Why Should We Be Thinking about New Approaches to Alleviating Poverty? Interview with Michael Matheson Miller, Part 1
Todd Scacewater: So you’ve created this documentary and initiative to promote more economically successful ways of helping the poor. What got you interested in poverty alleviation and development in the first place?
Michael Matheson Miller: There are a couple of things. I had studied international development in graduate school, and I remember everything was a top-down social engineering approach. Nobody really took markets, business, or religion very seriously. It was all kind of this secular, social engineering to eradicate poverty based on foreign aid, and it seemed intuitively off track and didn’t hit the real issue or ask the right questions.
I remember thinking about the simple question, not so much why there is poverty, but how do you create wealth? Most people over time have been poor, so why are some nations more wealthy than others? It was almost like poverty was this strange aberration from the norm of wealth. But nobody else was asking those questions.
So then I remember looking around for different sources and there weren’t many. Of course, the great P. T. Bauer who had done great work and been always critical of the dominant approaches to development, such as social engineering and foreign aid. In a place where aid might work, they don’t need it, because they create their own prosperity. But in a place where people get aid it won’t work because they don’t have the right institutions of justice.

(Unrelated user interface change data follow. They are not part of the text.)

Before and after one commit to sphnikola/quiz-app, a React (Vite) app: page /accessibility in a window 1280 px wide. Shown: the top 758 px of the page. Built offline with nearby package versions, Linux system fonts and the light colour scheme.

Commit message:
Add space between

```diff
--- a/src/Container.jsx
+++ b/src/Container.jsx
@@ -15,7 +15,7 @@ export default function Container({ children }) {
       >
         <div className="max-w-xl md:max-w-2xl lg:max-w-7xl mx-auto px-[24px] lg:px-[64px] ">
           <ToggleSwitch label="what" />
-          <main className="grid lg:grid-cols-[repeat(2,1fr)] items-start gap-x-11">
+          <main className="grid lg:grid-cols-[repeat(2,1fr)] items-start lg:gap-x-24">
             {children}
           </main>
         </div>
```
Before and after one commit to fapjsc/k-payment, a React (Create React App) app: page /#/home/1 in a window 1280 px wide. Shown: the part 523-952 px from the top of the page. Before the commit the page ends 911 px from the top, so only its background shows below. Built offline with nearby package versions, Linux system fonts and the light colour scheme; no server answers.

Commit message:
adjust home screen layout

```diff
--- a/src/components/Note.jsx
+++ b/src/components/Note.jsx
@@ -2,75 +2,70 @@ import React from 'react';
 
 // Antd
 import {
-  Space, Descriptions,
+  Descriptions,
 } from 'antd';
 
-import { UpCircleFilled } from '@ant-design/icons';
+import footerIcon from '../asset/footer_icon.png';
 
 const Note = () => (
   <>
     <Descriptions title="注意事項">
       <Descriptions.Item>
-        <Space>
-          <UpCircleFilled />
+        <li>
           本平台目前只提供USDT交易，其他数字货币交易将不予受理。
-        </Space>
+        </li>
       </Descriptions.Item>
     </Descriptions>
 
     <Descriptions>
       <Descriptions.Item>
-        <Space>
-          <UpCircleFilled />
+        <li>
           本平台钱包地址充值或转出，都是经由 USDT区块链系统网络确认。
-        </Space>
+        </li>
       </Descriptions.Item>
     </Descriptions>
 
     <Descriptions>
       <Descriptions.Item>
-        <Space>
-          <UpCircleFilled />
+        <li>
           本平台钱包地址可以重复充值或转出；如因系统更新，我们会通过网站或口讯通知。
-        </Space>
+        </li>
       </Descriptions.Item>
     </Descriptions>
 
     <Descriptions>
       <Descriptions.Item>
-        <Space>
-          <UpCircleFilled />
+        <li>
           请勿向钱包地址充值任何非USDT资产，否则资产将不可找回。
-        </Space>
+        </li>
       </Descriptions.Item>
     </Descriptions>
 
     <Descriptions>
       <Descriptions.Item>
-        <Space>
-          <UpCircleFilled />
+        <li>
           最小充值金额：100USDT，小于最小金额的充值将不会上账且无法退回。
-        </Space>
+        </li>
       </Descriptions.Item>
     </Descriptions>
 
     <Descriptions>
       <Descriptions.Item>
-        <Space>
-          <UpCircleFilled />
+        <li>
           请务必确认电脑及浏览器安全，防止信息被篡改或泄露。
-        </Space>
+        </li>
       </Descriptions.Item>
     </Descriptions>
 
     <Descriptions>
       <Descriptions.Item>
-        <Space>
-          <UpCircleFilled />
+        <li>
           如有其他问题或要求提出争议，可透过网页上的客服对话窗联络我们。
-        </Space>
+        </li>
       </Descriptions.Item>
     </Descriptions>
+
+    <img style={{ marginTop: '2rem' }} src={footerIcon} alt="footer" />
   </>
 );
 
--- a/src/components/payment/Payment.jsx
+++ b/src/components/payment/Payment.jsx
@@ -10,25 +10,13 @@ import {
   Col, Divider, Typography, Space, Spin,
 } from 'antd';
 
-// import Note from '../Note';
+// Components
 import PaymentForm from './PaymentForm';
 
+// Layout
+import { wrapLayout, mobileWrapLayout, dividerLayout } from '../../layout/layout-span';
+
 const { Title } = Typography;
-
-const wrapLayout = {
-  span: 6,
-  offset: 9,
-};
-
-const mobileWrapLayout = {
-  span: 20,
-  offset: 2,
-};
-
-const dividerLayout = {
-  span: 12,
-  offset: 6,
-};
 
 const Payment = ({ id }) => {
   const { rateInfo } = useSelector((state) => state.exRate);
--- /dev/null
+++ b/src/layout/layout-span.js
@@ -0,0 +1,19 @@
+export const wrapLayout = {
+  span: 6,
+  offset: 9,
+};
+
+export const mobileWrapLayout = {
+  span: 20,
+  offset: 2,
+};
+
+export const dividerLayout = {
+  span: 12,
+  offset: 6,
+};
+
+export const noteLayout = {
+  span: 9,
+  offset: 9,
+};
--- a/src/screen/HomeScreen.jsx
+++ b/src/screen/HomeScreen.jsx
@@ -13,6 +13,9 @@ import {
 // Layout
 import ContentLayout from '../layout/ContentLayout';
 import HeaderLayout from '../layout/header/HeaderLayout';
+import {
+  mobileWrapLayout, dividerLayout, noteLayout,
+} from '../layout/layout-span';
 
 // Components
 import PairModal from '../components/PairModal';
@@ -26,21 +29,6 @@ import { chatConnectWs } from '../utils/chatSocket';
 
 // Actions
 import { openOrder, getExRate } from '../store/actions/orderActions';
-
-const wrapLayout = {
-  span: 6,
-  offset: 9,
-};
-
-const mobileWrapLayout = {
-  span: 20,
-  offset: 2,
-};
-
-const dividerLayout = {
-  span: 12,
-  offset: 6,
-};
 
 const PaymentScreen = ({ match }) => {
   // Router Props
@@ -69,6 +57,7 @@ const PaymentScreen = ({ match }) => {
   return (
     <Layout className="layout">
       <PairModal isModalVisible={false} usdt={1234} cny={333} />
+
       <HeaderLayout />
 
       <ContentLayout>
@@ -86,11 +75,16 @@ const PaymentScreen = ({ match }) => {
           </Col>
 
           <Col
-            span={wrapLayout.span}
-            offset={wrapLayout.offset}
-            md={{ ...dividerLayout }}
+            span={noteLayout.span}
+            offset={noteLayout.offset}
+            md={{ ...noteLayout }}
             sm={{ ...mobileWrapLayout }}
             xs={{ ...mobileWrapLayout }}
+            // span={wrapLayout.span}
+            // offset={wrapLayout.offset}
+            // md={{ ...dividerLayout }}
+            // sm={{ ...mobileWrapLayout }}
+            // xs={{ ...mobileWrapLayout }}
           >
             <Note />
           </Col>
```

So there was P. T. Bauer, but even in the Christian space that was favorable to markets, such as Michael Novak, the Acton Institute (which I didn’t know at the time and had just started), they weren’t really dealing with it. And Hayek and the Austrian school were holding these socialism vs. capitalism European-focused discussions, so there wasn’t a lot out there. (Note: this was before the internet made it easier to find things)
So one of the reasons and inspirations for Poverty Cure [DVD Series] was that it would be great to create a resource that engages these questions and brings markets, enterprise, entrepreneurship, business, and religion to the table and engages these complex questions and would be able to bring in different voices so another person who is studying development and economics would have this as a resource.
Now, since that time (the mid-90’s), there have been many people critiquing aid. Angus Deaton just won the Nobel Prize and he is a critic of aid– gentle and respectful, of course. Dambisa Moyo, William Easterly, and there have been big debates between Jeffrey Sachs and William Easterly…
You can also listen to the interview–but I’ll admit I didn’t know it was being recorded for publication so it is basically me talking on the phone to the interviewer with lots of ums and aahhs….I’d stick to the text!